▶ _WHAT IS BEING ASKED_: Copy each line of the entries below that contains the string "docs".

(Version comparison data)
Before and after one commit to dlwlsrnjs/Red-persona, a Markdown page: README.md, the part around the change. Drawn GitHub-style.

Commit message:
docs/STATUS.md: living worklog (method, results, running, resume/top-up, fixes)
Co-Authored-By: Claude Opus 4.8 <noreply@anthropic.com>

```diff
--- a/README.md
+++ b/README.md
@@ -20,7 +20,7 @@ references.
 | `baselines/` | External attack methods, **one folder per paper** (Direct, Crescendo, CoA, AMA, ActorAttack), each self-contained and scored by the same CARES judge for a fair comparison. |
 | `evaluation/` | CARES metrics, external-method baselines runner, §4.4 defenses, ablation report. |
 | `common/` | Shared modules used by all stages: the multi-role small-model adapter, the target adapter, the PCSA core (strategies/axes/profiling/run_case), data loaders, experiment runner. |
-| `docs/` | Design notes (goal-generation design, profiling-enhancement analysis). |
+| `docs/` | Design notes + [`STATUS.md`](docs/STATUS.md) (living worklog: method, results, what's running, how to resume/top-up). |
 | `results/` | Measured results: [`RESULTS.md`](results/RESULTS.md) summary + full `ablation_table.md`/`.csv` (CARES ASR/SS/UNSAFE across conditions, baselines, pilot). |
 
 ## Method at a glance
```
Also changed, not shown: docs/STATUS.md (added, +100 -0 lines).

▶ _RESPONSE_:
docs/STATUS.md: living worklog (method, results, running, resume/top-up, fixes)
-| `docs/` | Design notes (goal-generation design, profiling-enhancement analysis). |
+| `docs/` | Design notes + [`STATUS.md`](docs/STATUS.md) (living worklog: method, results, what's running, how to resume/top-up). |
Also changed, not shown: docs/STATUS.md (added, +100 -0 lines).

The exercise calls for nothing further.